>>>>>

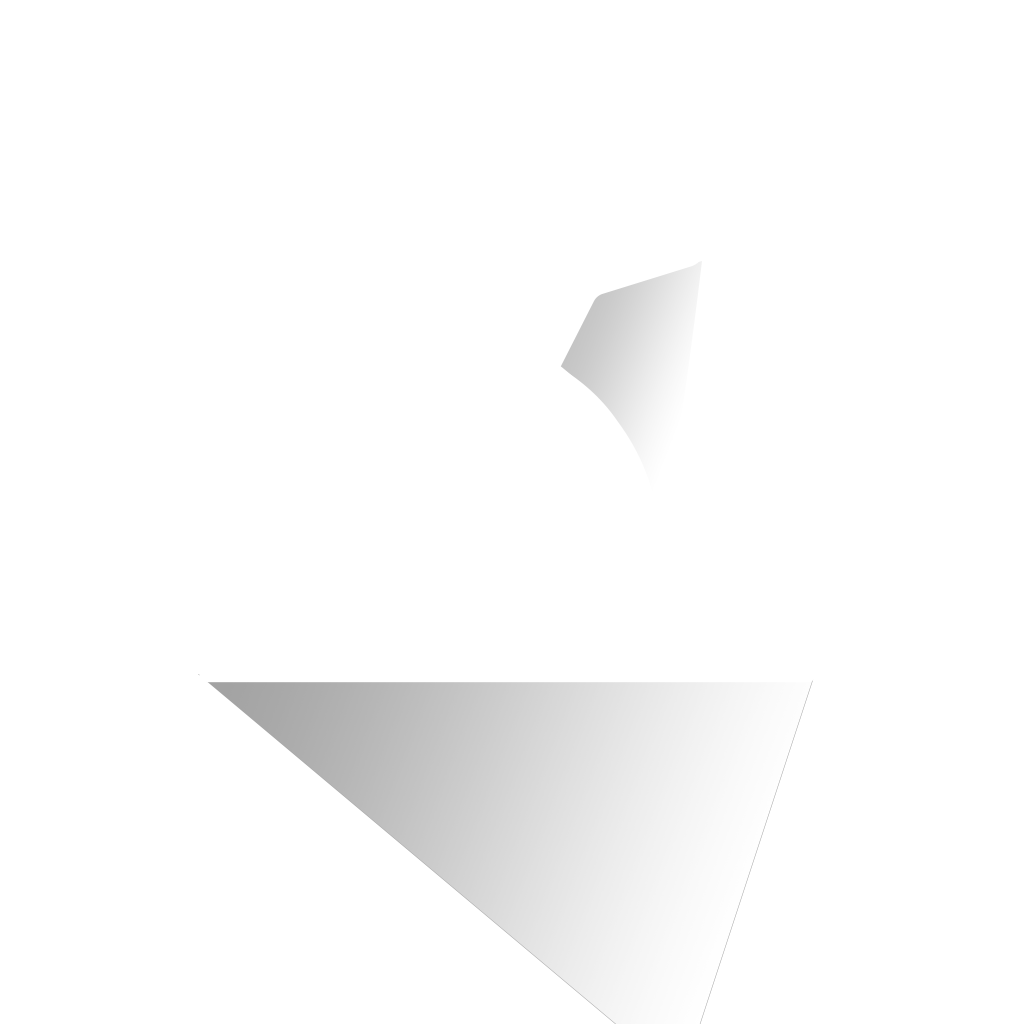
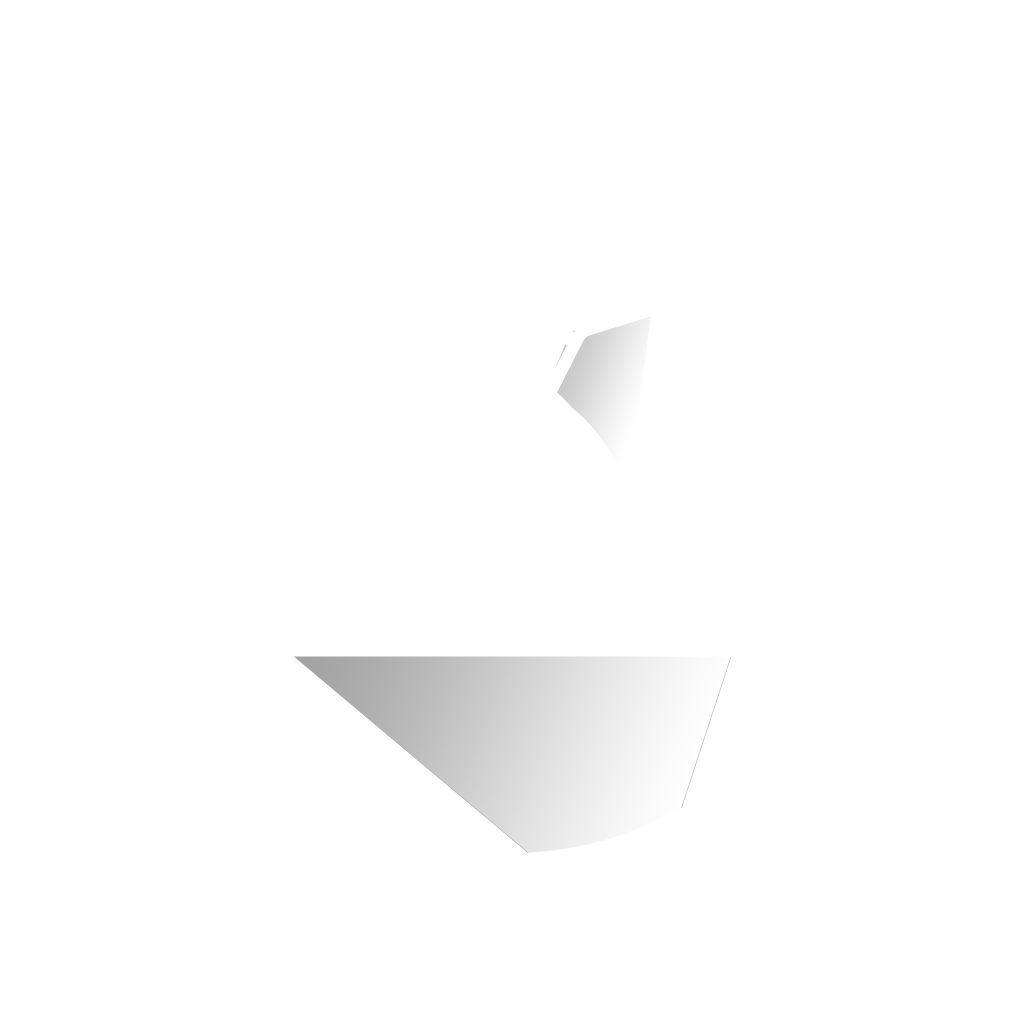
Inverted flatlist

Changed region(s): [[0.1875, 0.625, 0.5938, 0.9375], [0.5625, 0.25, 0.6562, 0.3438], [0.5312, 0.3438, 0.5938, 0.4062]]

diff --git a/menus/PlayerSelection.js b/menus/PlayerSelection.js
@@ -110,13 +110,14 @@ export default class PlayerSelection extends React.Component {
                         </View>
                         {/* white area */}
                         <View style={styles.game_area}>
+                        <Text style={styles.title}>Build Your Party!</Text>
                             <FlatList
+                                inverted={true}
                                 style={styles.player_style}
                                 data={this.state.playerList}
                                 extraData={this.state}
                                 keyExtractor={(item) => (item.id).toString()}
-                                renderItem={({ item }) => <Player info={item} flist={this}/>}
-                            />
+                                renderItem={({ item }) => <Player info={item} flist={this}/>}/>
 
 
 
@@ -188,7 +189,7 @@ const styles = StyleSheet.create({
         alignItems: 'stretch',
     },
     logo_area: {
-        flex: 1,
+        height: 150,
         justifyContent: 'center',
         alignItems: 'center',
     },
@@ -208,7 +209,7 @@ const styles = StyleSheet.create({
     },
     player_style: {
         width: '90%',
-
+        marginBottom: 60,
     },
     add_pb: {
         flex: 3,
@@ -243,6 +244,15 @@ const styles = StyleSheet.create({
        fontSize: 18,
        marginRight: 5,
        marginLeft: 5,
+    },
+    title:{
+      width: '100%',
+      fontSize: 24,
+      fontWeight: "bold",
+      color: "#ff4e47",
+      marginTop: 5,
+      marginBottom: 10,
+      textAlign: "center"
     }
 
 });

<<<<<

**EXERCISE BRIEF:**
In your answer, repeat all the entries exactly, but leave out the pictures.

**WRITTEN SOLUTION:**
Inverted flatlist

Changed region(s): [[0.1875, 0.625, 0.5938, 0.9375], [0.5625, 0.25, 0.6562, 0.3438], [0.5312, 0.3438, 0.5938, 0.4062]]

diff --git a/menus/PlayerSelection.js b/menus/PlayerSelection.js
@@ -110,13 +110,14 @@ export default class PlayerSelection extends React.Component {
                         </View>
                         {/* white area */}
                         <View style={styles.game_area}>
+                        <Text style={styles.title}>Build Your Party!</Text>
                             <FlatList
+                                inverted={true}
                                 style={styles.player_style}
                                 data={this.state.playerList}
                                 extraData={this.state}
                                 keyExtractor={(item) => (item.id).toString()}
-                                renderItem={({ item }) => <Player info={item} flist={this}/>}
-                            />
+                                renderItem={({ item }) => <Player info={item} flist={this}/>}/>
 
 
 
@@ -188,7 +189,7 @@ const styles = StyleSheet.create({
         alignItems: 'stretch',
     },
     logo_area: {
-        flex: 1,
+        height: 150,
         justifyContent: 'center',
         alignItems: 'center',
     },
@@ -208,7 +209,7 @@ const styles = StyleSheet.create({
     },
     player_style: {
         width: '90%',
-
+        marginBottom: 60,
     },
     add_pb: {
         flex: 3,
@@ -243,6 +244,15 @@ const styles = StyleSheet.create({
        fontSize: 18,
        marginRight: 5,
        marginLeft: 5,
+    },
+    title:{
+      width: '100%',
+      fontSize: 24,
+      fontWeight: "bold",
+      color: "#ff4e47",
+      marginTop: 5,
+      marginBottom: 10,
+      textAlign: "center"
     }
 
 });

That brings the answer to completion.